I had heard of the Big T, but until today never knew what it was all about. For anyone else who got the memo late, Tim Tebow is a quarterback for the Denver Broncos. He is famous not because he’s built like a fullback instead of a quarterback (as if any normal person could tell the difference), and not because the sports mavens criticize his throwing as “awkward” and uneven, though he continues to lead his team to improbable, come-from-behind victories. No, Tim Tebow is famous because the guy is a devout, cheerful and unapologetically evangelical Christian whose faith leads him to drop to his knee on the field in prayer. Tebow will drop and thank even when the pigskin projectile is soaring toward his head from the fifty-yard line at a speed of forty-five miles per hour. The man of faith doesn’t let little things like this bother him.

Tebow’s public displays of faith have irritated loads of people.

Tebow’s public displays of faith have irritated loads of people, who find his gridiron gratitude inappropriate or just annoying. But he’s also tapped into something deep. After all, even people who have spent too much time watching mind-numbing reality TV shows cannot miss the connection between watching a man publicly express his faith and his otherwise unlikely success. That’s why “Tebowing” has become an obsession, one that is spreading faster than low-density, low-fat cream cheese. In fact, “Tebowing” has become so much the rage that it threatens to replace texting as the activity of choice among Americans of all ages – okay, maybe not all.

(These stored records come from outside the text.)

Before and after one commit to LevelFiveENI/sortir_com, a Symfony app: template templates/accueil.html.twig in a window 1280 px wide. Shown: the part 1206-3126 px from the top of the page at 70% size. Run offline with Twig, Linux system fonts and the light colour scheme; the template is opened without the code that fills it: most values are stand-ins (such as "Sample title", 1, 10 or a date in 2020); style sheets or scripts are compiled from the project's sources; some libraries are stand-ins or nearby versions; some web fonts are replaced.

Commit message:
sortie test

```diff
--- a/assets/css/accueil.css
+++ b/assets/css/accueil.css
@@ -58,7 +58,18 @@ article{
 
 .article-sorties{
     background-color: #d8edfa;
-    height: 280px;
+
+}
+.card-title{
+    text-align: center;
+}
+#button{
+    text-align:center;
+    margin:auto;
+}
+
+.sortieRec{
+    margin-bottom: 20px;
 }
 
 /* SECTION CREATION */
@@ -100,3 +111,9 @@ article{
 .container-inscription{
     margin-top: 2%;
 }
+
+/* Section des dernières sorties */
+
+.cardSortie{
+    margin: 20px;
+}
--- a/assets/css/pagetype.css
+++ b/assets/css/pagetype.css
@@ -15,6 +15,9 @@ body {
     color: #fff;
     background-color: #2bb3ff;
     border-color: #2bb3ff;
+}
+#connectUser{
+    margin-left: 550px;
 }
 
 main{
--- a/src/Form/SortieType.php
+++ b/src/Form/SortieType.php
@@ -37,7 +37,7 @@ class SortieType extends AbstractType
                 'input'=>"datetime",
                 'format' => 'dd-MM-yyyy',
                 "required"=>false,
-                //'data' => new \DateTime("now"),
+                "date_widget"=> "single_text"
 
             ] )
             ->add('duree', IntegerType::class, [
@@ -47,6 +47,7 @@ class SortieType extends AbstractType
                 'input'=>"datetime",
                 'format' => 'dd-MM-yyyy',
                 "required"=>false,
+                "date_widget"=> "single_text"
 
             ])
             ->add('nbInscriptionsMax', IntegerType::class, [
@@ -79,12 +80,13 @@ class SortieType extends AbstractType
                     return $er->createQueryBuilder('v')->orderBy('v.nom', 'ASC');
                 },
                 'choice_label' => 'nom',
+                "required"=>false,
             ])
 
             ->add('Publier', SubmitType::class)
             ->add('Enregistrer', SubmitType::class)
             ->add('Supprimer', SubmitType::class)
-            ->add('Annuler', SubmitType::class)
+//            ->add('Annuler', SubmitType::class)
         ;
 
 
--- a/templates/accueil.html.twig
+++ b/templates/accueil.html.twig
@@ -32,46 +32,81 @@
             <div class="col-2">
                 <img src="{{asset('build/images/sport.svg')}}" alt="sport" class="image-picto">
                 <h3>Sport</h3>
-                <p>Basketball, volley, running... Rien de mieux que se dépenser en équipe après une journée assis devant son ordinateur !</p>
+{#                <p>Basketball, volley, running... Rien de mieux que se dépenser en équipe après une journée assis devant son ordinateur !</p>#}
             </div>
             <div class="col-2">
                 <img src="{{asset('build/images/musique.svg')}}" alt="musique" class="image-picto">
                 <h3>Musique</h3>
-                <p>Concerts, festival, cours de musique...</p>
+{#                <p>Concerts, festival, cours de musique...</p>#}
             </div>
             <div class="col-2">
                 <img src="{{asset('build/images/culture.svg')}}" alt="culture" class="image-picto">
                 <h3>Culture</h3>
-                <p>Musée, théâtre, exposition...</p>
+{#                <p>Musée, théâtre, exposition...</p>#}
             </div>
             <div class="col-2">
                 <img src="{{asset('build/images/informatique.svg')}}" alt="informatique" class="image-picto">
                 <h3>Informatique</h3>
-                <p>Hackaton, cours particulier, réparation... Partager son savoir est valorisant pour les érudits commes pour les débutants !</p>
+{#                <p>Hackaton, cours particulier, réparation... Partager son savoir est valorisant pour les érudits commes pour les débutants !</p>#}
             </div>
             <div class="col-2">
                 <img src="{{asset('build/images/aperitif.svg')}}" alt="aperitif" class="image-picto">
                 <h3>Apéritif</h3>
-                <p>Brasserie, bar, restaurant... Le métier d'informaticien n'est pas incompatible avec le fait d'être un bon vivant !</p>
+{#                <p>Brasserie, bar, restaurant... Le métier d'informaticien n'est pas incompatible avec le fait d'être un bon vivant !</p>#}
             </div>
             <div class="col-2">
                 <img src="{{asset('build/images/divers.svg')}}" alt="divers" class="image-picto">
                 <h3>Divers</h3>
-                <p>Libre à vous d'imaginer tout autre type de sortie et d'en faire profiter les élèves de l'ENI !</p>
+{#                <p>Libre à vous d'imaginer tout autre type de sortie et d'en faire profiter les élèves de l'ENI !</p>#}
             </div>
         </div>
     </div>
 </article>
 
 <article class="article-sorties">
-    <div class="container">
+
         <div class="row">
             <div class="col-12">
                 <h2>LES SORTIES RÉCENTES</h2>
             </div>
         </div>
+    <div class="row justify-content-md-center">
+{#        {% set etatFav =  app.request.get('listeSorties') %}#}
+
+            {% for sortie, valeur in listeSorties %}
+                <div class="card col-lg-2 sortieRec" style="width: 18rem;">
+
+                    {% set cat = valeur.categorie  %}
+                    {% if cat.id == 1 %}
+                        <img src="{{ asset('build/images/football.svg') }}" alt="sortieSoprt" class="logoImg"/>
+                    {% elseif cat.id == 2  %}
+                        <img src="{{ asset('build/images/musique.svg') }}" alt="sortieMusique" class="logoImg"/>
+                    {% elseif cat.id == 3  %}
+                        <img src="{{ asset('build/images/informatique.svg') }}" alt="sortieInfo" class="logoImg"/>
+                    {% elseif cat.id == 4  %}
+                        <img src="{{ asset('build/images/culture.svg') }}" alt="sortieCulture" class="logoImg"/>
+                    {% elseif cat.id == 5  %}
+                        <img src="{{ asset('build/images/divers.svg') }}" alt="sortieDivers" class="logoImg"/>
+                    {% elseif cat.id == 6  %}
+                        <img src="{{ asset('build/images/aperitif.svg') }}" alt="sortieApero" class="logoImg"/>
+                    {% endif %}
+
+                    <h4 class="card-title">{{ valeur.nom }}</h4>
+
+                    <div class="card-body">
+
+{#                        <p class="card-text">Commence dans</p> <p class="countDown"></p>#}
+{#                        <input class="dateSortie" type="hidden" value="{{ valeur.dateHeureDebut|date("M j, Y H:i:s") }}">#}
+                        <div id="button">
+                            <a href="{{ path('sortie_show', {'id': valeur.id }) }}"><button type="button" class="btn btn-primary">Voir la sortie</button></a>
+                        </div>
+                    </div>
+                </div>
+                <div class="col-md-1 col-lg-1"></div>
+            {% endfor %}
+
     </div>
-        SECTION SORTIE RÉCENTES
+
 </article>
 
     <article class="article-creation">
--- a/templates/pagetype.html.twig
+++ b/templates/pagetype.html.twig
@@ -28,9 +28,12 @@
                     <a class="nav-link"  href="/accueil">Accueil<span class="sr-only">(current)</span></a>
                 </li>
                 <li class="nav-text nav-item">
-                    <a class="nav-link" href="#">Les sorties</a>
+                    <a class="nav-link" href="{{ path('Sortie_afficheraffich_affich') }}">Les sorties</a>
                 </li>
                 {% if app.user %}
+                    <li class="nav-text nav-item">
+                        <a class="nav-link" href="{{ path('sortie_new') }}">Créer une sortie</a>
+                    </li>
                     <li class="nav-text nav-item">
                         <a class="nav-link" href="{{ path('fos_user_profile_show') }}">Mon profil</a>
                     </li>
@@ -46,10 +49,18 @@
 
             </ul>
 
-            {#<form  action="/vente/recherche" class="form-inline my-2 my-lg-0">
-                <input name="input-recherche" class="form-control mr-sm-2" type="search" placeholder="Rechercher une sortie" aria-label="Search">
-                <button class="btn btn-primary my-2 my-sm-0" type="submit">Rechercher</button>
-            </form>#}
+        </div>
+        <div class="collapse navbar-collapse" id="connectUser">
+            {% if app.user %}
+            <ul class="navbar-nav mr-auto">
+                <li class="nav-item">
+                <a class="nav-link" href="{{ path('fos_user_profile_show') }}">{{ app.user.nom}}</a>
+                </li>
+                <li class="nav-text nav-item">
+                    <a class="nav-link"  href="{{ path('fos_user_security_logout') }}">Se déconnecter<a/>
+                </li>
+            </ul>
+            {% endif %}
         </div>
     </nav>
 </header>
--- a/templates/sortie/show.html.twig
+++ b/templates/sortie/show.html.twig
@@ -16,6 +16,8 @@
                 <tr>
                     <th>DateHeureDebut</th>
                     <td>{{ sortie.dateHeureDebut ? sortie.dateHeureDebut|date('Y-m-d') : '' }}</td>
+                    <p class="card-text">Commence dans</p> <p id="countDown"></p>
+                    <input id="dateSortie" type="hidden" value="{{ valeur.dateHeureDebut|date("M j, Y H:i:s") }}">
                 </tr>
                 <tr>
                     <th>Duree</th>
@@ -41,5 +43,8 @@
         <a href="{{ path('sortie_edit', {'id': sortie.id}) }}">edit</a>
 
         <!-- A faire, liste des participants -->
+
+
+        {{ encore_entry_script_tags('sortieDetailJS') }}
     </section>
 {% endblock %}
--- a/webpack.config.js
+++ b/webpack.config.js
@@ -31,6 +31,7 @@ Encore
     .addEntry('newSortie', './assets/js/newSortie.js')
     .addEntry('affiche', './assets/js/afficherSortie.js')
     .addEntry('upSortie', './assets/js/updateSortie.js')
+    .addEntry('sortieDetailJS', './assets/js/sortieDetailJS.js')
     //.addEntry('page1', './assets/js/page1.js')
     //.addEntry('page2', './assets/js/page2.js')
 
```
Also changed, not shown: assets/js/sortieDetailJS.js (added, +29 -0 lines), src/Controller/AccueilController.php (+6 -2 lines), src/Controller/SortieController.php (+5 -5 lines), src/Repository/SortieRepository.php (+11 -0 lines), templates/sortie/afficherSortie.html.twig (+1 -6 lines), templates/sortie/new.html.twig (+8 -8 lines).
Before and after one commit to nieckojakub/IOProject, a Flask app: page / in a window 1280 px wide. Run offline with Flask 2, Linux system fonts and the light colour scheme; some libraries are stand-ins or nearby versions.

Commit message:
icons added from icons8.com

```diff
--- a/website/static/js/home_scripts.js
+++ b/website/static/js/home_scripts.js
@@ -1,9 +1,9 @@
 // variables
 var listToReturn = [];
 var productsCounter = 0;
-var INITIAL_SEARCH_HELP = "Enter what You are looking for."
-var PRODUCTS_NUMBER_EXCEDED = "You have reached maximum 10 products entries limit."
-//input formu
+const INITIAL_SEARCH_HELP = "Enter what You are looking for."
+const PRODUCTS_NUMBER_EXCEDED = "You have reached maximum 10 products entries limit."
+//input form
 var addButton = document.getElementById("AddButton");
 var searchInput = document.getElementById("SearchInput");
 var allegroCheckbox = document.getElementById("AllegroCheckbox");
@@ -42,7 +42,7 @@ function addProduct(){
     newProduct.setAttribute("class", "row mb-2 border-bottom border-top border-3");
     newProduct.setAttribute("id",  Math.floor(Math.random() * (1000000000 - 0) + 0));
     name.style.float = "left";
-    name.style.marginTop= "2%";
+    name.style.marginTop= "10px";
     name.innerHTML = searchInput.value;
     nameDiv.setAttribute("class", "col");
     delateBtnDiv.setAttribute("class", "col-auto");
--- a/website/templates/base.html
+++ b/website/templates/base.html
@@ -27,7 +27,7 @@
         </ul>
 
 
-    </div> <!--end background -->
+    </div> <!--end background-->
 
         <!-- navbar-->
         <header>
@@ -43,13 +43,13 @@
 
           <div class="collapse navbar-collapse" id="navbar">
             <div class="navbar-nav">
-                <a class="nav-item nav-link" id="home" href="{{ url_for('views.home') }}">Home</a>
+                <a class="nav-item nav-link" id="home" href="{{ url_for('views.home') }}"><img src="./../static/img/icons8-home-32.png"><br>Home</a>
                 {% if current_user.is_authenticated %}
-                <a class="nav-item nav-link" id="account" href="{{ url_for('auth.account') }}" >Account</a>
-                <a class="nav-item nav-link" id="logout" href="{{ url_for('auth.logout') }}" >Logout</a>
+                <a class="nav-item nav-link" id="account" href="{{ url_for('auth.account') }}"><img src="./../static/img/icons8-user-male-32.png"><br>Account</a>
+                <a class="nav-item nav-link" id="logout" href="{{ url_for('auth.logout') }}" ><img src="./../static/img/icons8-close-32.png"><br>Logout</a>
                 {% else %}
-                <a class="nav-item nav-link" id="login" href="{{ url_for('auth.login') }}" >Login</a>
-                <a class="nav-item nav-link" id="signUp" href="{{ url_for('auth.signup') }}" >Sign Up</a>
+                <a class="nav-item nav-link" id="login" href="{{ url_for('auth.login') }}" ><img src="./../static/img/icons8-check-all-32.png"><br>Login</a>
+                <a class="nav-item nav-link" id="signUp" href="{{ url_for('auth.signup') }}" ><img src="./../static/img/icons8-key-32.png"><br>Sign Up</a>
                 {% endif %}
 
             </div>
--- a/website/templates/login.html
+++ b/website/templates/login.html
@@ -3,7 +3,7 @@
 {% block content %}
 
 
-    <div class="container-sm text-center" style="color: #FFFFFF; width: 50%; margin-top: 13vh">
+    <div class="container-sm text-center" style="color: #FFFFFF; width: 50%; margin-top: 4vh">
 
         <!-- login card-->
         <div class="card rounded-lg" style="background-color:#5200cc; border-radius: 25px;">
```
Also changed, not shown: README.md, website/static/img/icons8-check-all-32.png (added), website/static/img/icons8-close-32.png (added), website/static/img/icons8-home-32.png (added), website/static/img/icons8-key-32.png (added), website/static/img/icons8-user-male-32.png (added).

Even some rabbis have jumped on this kneeling fadwagon and are delivering sermons about it, even though Jews only actually kneel on Rosh Hashanah and Yom Kippur (fun fact). "It has made prayer in public something to not be ashamed of," a Jewish guy (but not a rabbi) named Jared Kleinstein told the Wall Street Journal. Kleinstein has scored his own marketing touchdown by ginning up the first web site called Tebowing.com, and therefore giving the phenom its name.

With Tebowmania so rampant, everybody seems to be getting religion. Why, I also read a sports writer’s analysis about why Tebow is so incredibly successful, in a Ten Commandment-type format: “Thou shalt score efficiently” and “Thou shalt inspire the team to play better.” Can halftime Psalm readings be far behind?

Could it be a coincidence that half the nation is now falling to its knees in prayer and the media is covering all Tebow, all the time, so close to Chanukah? I think not. Let’s be honest, folks, everything started with us Jews! Thousands of years before Tim Tebow ever considered writing Scriptural verses on his eye black before playing in the Sugar Bowl, our ancestors, the Maccabees, were Torah Tebowing. Like Mr. Tebow, the Maccabees pulled miraculous victories against their heavily favored rivals, leading the ancient Syrian-Greece bookies to lose their tunics. Siddurs in hand, kippot on head, the Maccabees also stopped to express their faith that the Almighty would deliver their victory before their version of “the big game.” Like Mr. T, the Maccabees also proved you didn’t have to be built like a 300-pound quarterback to put your better-armed opponents on the run.

Why don’t we start a Jewish Tebowing craze? No knee pads required!

So with all due respect to Tim Tebow, who seems like a real mensch, why don’t we start a Jewish Tebowing craze? No knee pads required! It’s so easy if you think about it. Just thank the Almighty throughout the day for waking up, for making sure our internal plumbing works, for a hot, strong Sumatra blend at breakfast, for the tuna sandwich at lunch, for finding that elusive parking spot downtown, and heck, for making that miserable migraine finally disappear.

Jewish “Tebowing” won’t look at dramatic as the dropping down on one knee. In fact, the Jewish style of giving thanks and professing faith is sort of like our Chanukah candles: smaller than our neighbor’s Christmas tree, but what it may lack in physical size it makes up in spiritual substance.

So let’s go, Team Maccabee! This Chanukah, don’t get left behind while the rest of the nation discovers the benefits of public displays of affection for the Almighty! Hey, that reminds me: it’s time for me to say my morning blessings.

See you on the gridiron – Happy Chanukah.